Results: Clinical assessment and investigation confirmed ON in all cases with a vascular origin suspected. SSRI cessation may help protect the unaffected eye and in some cases recovery of vision seems possible. The Naranjo scores indicated possible ADR in four cases and probable ADR in one case.

Conclusions: In 2004, ~7% of the UK adult population was receiving SSRI treatment for a range of 4.8-7.7 years. The most common ophthalmic side effect is acute glaucoma. Currently, there remain no reports of SSRI associated ON, although papilloedema has been reported. A potential mechanism for ischaemic optic neuropathy (ION) has been described in relation to raised serotonin levels. A single case of central retinal vein occlusion exists along with reports of deep vein thrombosis (DVT) and ischaemic stroke. We recommend a review of SSRI treatment in cases of acute ON.

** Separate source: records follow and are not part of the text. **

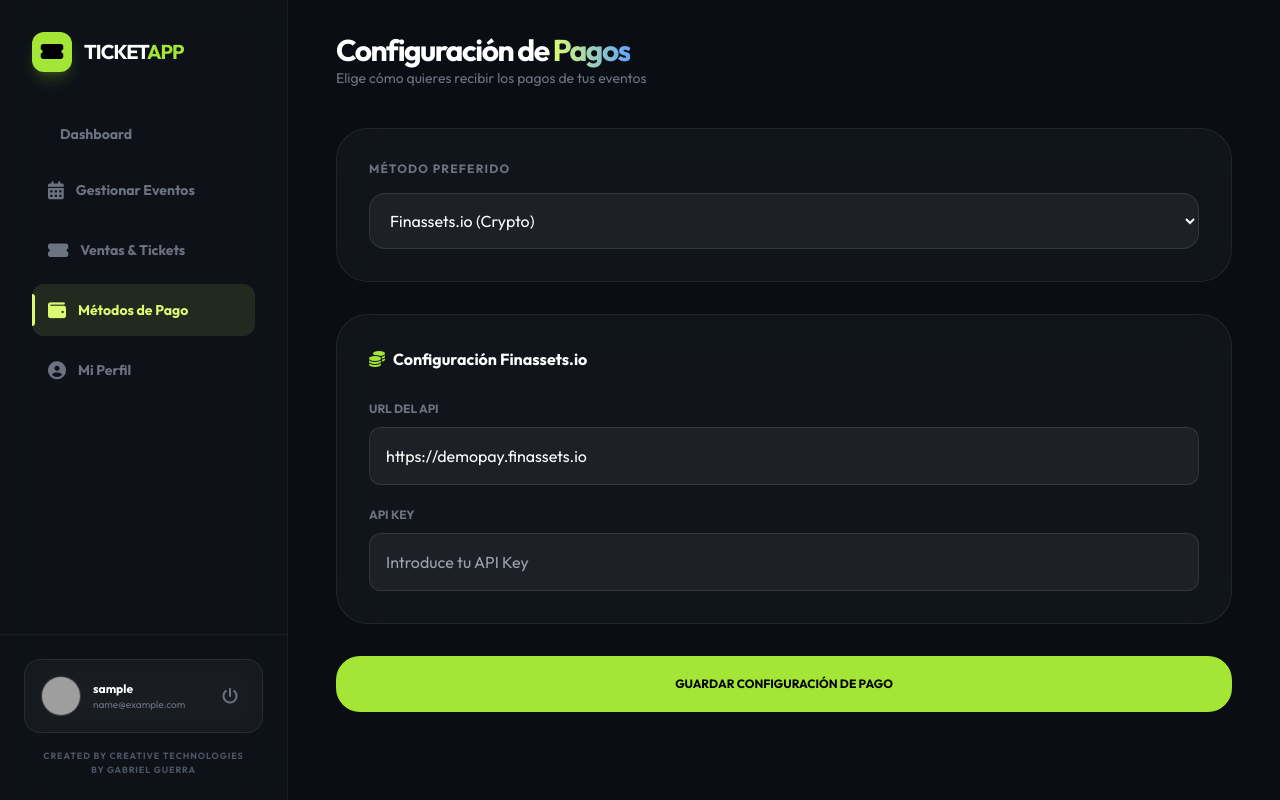
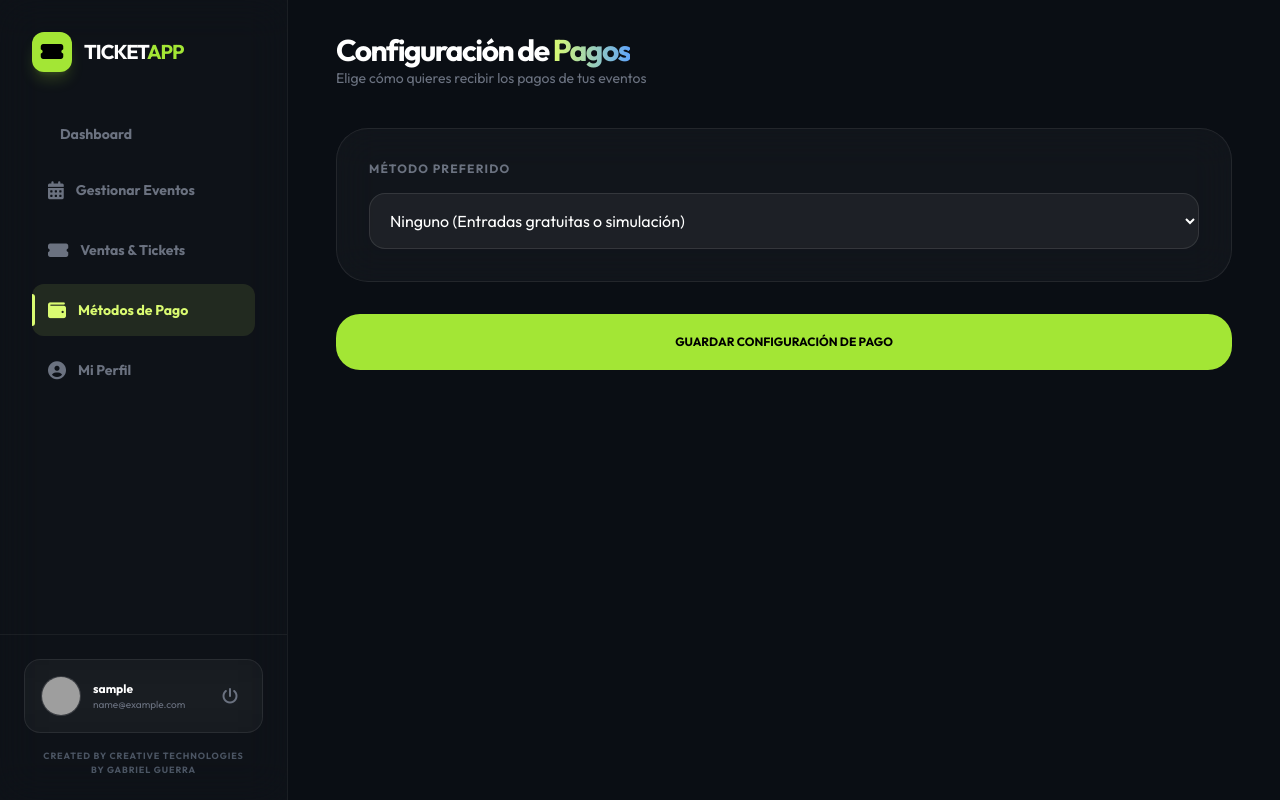
Before and after one commit to gabri174/tickets, a PHP site: page /admin/payment_settings.php in a window 1280 px wide. Run offline with PHP 8.4, Linux system fonts and the light colour scheme; the visitor is signed in with stand-in values (Sample User, id 1); data that the repository does not hold is empty; some libraries are stand-ins or nearby versions; grey boxes are pictures that could not be loaded.

Commit message:
Cleanup: remove Finassets from admin and fix D1 compatibility

```diff
--- a/public/admin/payment_settings.php
+++ b/public/admin/payment_settings.php
@@ -11,11 +11,9 @@ $message = '';
 $error = '';
 
 // Obtener configuración actual del admin
-$stmt = $db->getPdo()->prepare("SELECT preferred_payment_method, payment_config FROM admins WHERE id = ?");
-$stmt->execute([$adminId]);
-$admin = $stmt->fetch();
+$admin = $db->query("SELECT preferred_payment_method, payment_config FROM admins WHERE id = ?", [$adminId], 'first');
 
-$paymentMethod = $admin['preferred_payment_method'] ?? 'finassets';
+$paymentMethod = $admin['preferred_payment_method'] ?? 'none';
 $paymentConfig = json_decode($admin['payment_config'] ?? '{}', true);
 
 if ($_SERVER['REQUEST_METHOD'] === 'POST') {
@@ -27,10 +25,6 @@ if ($_SERVER['REQUEST_METHOD'] === 'POST') {
         $config = [];
 
     switch ($paymentMethod) {
-        case 'finassets':
-            $config['url'] = cleanInput($_POST['finassets_url']);
-            $config['key'] = cleanInput($_POST['finassets_key']);
-            break;
         case 'stripe':
             $config['public_key'] = cleanInput($_POST['stripe_public_key']);
             $config['secret_key'] = cleanInput($_POST['stripe_secret_key']);
@@ -53,13 +47,10 @@ if ($_SERVER['REQUEST_METHOD'] === 'POST') {
     $configJson = json_encode($config);
 
         try {
-            $stmt = $db->getConnection()->prepare("UPDATE admins SET preferred_payment_method = ?, payment_config = ? WHERE id = ?");
-            if ($stmt->execute([$paymentMethod, $configJson, $adminId])) {
-                $message = 'Configuración de pago actualizada correctamente.';
-                $paymentConfig = $config;
-            } else {
-                $error = 'Error al actualizar la configuración.';
-            }
+            $sql = "UPDATE admins SET preferred_payment_method = ?, payment_config = ? WHERE id = ?";
+            $db->query($sql, [$paymentMethod, $configJson, $adminId], 'run');
+            $message = 'Configuración de pago actualizada correctamente.';
+            $paymentConfig = $config;
         } catch (Exception $e) {
             $error = 'Error en la base de datos: ' . $e->getMessage();
         }
@@ -116,28 +107,12 @@ if ($_SERVER['REQUEST_METHOD'] === 'POST') {
                     <div class="glass-card p-8 rounded-[2rem]">
                         <label class="block text-xs font-black text-gray-500 uppercase tracking-widest mb-4">Método Preferido</label>
                         <select name="payment_method" id="payment_method" class="w-full p-4 rounded-2xl outline-none" onchange="toggleConfig(this.value)">
-                            <option value="none" <?php echo $paymentMethod === 'none' ? 'selected' : ''; ?>>Ninguno (Simular pago)</option>
-                            <option value="finassets" <?php echo $paymentMethod === 'finassets' ? 'selected' : ''; ?>>Finassets.io (Crypto)</option>
+                            <option value="none" <?php echo $paymentMethod === 'none' ? 'selected' : ''; ?>>Ninguno (Entradas gratuitas o simulación)</option>
                             <option value="stripe" <?php echo $paymentMethod === 'stripe' ? 'selected' : ''; ?>>Stripe</option>
                             <option value="paypal" <?php echo $paymentMethod === 'paypal' ? 'selected' : ''; ?>>PayPal</option>
                             <option value="checkout" <?php echo $paymentMethod === 'checkout' ? 'selected' : ''; ?>>Checkout.com</option>
                             <option value="redsys" <?php echo $paymentMethod === 'redsys' ? 'selected' : ''; ?>>Redsys España</option>
                         </select>
-                    </div>
-
-                    <!-- Finassets Config -->
-                    <div id="config_finassets" class="payment-config glass-card p-8 rounded-[2rem] <?php echo $paymentMethod !== 'finassets' ? 'hidden' : ''; ?>">
-                        <h3 class="font-bold mb-6 flex items-center gap-2"><i class="fas fa-coins text-lime-400"></i> Configuración Finassets.io</h3>
-                        <div class="space-y-4">
-                            <div>
-                                <label class="text-xs text-gray-500 font-bold uppercase">URL del API</label>
-                                <input type="text" name="finassets_url" class="w-full p-4 mt-2 rounded-xl" value="<?php echo htmlspecialchars($paymentConfig['url'] ?? 'https://demopay.finassets.io'); ?>">
-                            </div>
-                            <div>
-                                <label class="text-xs text-gray-500 font-bold uppercase">API Key</label>
-                                <input type="text" name="finassets_key" class="w-full p-4 mt-2 rounded-xl" value="<?php echo htmlspecialchars($paymentConfig['key'] ?? ''); ?>" placeholder="Introduce tu API Key">
-                            </div>
-                        </div>
                     </div>
 
                     <!-- Stripe Config -->
```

Publication types

  • Case Reports

MeSH terms

  • Adult
  • Female
  • Humans
  • Male
  • Middle Aged
  • Optic Nerve Diseases / chemically induced*
  • Retrospective Studies
  • Serotonin Uptake Inhibitors / adverse effects*
  • Vision Disorders / chemically induced

Substances

  • Serotonin Uptake Inhibitors